**PROBLEM DESCRIPTION**
Skip the images and copy each record exactly as written.

==== DATA FOR ANALYSIS

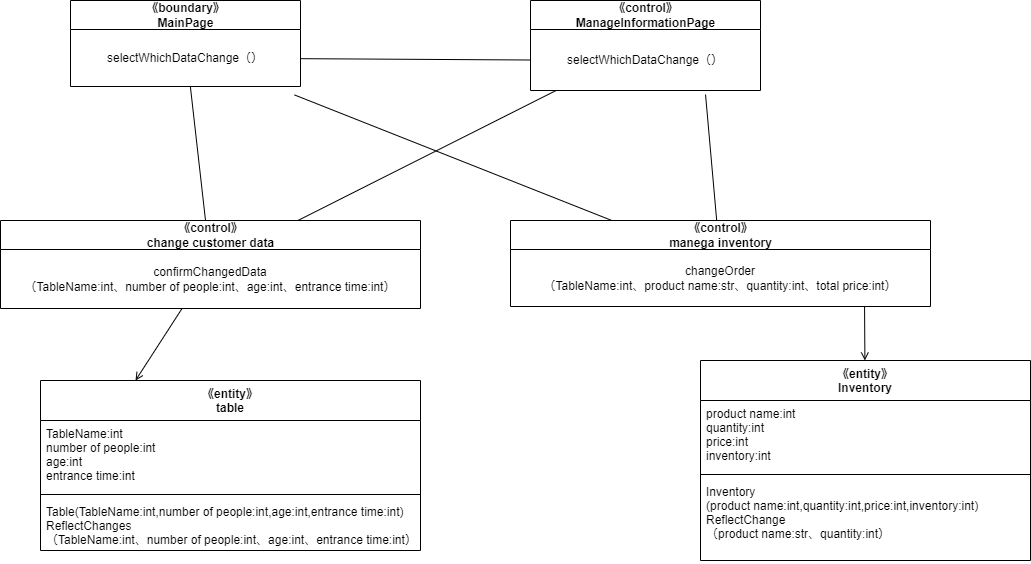
The draw.io diagram psp4/設計モデルのクラス/設計モデルクラス図_情報変更.drawio.png in MasakiHiguchi/---, before a commit. Source tidied: cells renumbered, new cells last; positions are measured from the earlier drawing's top-left corner, leaving out a move shared by most shapes.
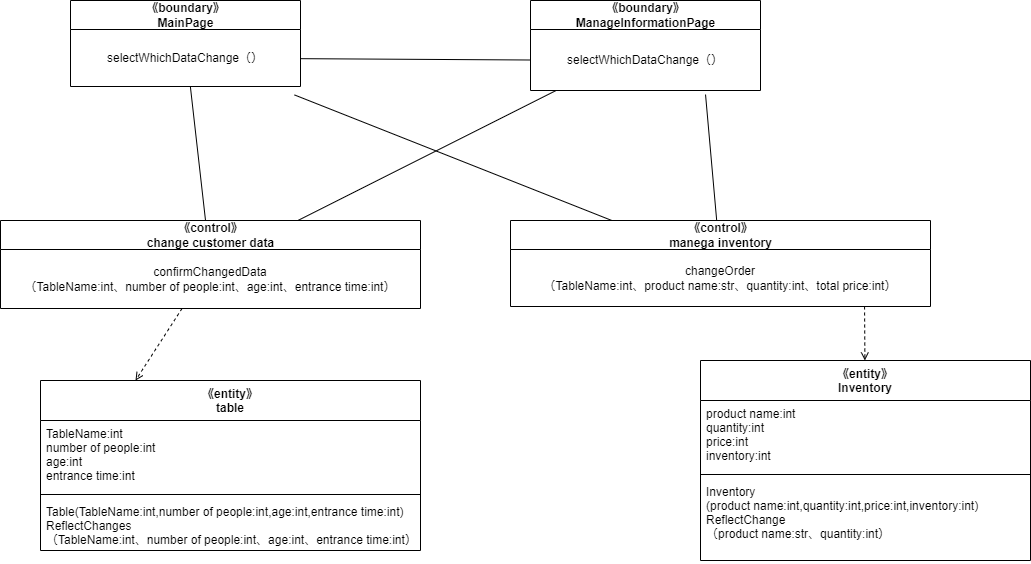
The same file after the commit.

The edit, as a diff of the source:
```diff
@@ -14,7 +14,7 @@
     <mxCell id="5" value="Table(TableName:int,number of people:int,age:int,entrance time:int)&#10;ReflectChanges&#10;（TableName:int、number of people:int、age:int、entrance time:int）" style="text;strokeColor=none;fillColor=none;align=left;verticalAlign=top;spacingLeft=4;spacingRight=4;overflow=hidden;" parent="2" vertex="1">
       <mxGeometry y="118" width="380" height="52" as="geometry" />
     </mxCell>
-    <mxCell id="6" style="edgeStyle=none;html=1;entryX=0.25;entryY=0;entryDx=0;entryDy=0;endArrow=open;endFill=0;" parent="1" edge="1" source="7" target="2">
+    <mxCell id="6" style="edgeStyle=none;html=1;entryX=0.25;entryY=0;entryDx=0;entryDy=0;endArrow=open;endFill=0;dashed=1;" parent="1" edge="1" source="7" target="2">
       <mxGeometry relative="1" as="geometry" />
     </mxCell>
     <mxCell id="7" value="《control》&lt;br&gt;change customer data" style="swimlane;fontStyle=1;align=center;verticalAlign=middle;horizontal=1;startSize=29;html=1;" parent="1" vertex="1">
@@ -35,7 +35,7 @@
     <mxCell id="12" style="edgeStyle=none;html=1;endArrow=none;endFill=0;" parent="1" edge="1" source="13" target="7">
       <mxGeometry relative="1" as="geometry" />
     </mxCell>
-    <mxCell id="13" value="《control》&lt;br&gt;ManageInformationPage" style="swimlane;fontStyle=1;align=center;verticalAlign=middle;horizontal=1;startSize=29;html=1;" parent="1" vertex="1">
+    <mxCell id="13" value="《boundary》&lt;br&gt;ManageInformationPage" style="swimlane;fontStyle=1;align=center;verticalAlign=middle;horizontal=1;startSize=29;html=1;" parent="1" vertex="1">
       <mxGeometry x="530" width="230" height="90" as="geometry" />
     </mxCell>
     <mxCell id="14" value="selectWhichDataChange（）" style="text;html=1;strokeColor=none;fillColor=none;align=center;verticalAlign=middle;spacingLeft=4;spacingRight=4;overflow=hidden;points=[[0,0.5],[1,0.5]];portConstraint=eastwest;" parent="13" vertex="1">
@@ -68,7 +68,7 @@
     <mxCell id="23" value="Inventory&#10;(product name:int,quantity:int,price:int,inventory:int)&#10;ReflectChange&#10;（product name:str、quantity:int）" style="text;strokeColor=none;fillColor=none;align=left;verticalAlign=top;spacingLeft=4;spacingRight=4;overflow=hidden;" parent="20" vertex="1">
       <mxGeometry y="118" width="330" height="82" as="geometry" />
     </mxCell>
-    <mxCell id="24" style="edgeStyle=none;html=1;endArrow=open;endFill=0;exitX=0.843;exitY=1;exitDx=0;exitDy=0;exitPerimeter=0;" parent="1" edge="1" source="19" target="20">
+    <mxCell id="24" style="edgeStyle=none;html=1;endArrow=open;endFill=0;exitX=0.843;exitY=1;exitDx=0;exitDy=0;exitPerimeter=0;dashed=1;" parent="1" edge="1" source="19" target="20">
       <mxGeometry relative="1" as="geometry" />
     </mxCell>
   </root>
```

========

**REPLY TO THE TASK**
The draw.io diagram psp4/設計モデルのクラス/設計モデルクラス図_情報変更.drawio.png in MasakiHiguchi/---, before a commit. Source tidied: cells renumbered, new cells last; positions are measured from the earlier drawing's top-left corner, leaving out a move shared by most shapes.
The same file after the commit.

The edit, as a diff of the source:
```diff
@@ -14,7 +14,7 @@
     <mxCell id="5" value="Table(TableName:int,number of people:int,age:int,entrance time:int)&#10;ReflectChanges&#10;（TableName:int、number of people:int、age:int、entrance time:int）" style="text;strokeColor=none;fillColor=none;align=left;verticalAlign=top;spacingLeft=4;spacingRight=4;overflow=hidden;" parent="2" vertex="1">
       <mxGeometry y="118" width="380" height="52" as="geometry" />
     </mxCell>
-    <mxCell id="6" style="edgeStyle=none;html=1;entryX=0.25;entryY=0;entryDx=0;entryDy=0;endArrow=open;endFill=0;" parent="1" edge="1" source="7" target="2">
+    <mxCell id="6" style="edgeStyle=none;html=1;entryX=0.25;entryY=0;entryDx=0;entryDy=0;endArrow=open;endFill=0;dashed=1;" parent="1" edge="1" source="7" target="2">
       <mxGeometry relative="1" as="geometry" />
     </mxCell>
     <mxCell id="7" value="《control》&lt;br&gt;change customer data" style="swimlane;fontStyle=1;align=center;verticalAlign=middle;horizontal=1;startSize=29;html=1;" parent="1" vertex="1">
@@ -35,7 +35,7 @@
     <mxCell id="12" style="edgeStyle=none;html=1;endArrow=none;endFill=0;" parent="1" edge="1" source="13" target="7">
       <mxGeometry relative="1" as="geometry" />
     </mxCell>
-    <mxCell id="13" value="《control》&lt;br&gt;ManageInformationPage" style="swimlane;fontStyle=1;align=center;verticalAlign=middle;horizontal=1;startSize=29;html=1;" parent="1" vertex="1">
+    <mxCell id="13" value="《boundary》&lt;br&gt;ManageInformationPage" style="swimlane;fontStyle=1;align=center;verticalAlign=middle;horizontal=1;startSize=29;html=1;" parent="1" vertex="1">
       <mxGeometry x="530" width="230" height="90" as="geometry" />
     </mxCell>
     <mxCell id="14" value="selectWhichDataChange（）" style="text;html=1;strokeColor=none;fillColor=none;align=center;verticalAlign=middle;spacingLeft=4;spacingRight=4;overflow=hidden;points=[[0,0.5],[1,0.5]];portConstraint=eastwest;" parent="13" vertex="1">
@@ -68,7 +68,7 @@
     <mxCell id="23" value="Inventory&#10;(product name:int,quantity:int,price:int,inventory:int)&#10;ReflectChange&#10;（product name:str、quantity:int）" style="text;strokeColor=none;fillColor=none;align=left;verticalAlign=top;spacingLeft=4;spacingRight=4;overflow=hidden;" parent="20" vertex="1">
       <mxGeometry y="118" width="330" height="82" as="geometry" />
     </mxCell>
-    <mxCell id="24" style="edgeStyle=none;html=1;endArrow=open;endFill=0;exitX=0.843;exitY=1;exitDx=0;exitDy=0;exitPerimeter=0;" parent="1" edge="1" source="19" target="20">
+    <mxCell id="24" style="edgeStyle=none;html=1;endArrow=open;endFill=0;exitX=0.843;exitY=1;exitDx=0;exitDy=0;exitPerimeter=0;dashed=1;" parent="1" edge="1" source="19" target="20">
       <mxGeometry relative="1" as="geometry" />
     </mxCell>
   </root>
```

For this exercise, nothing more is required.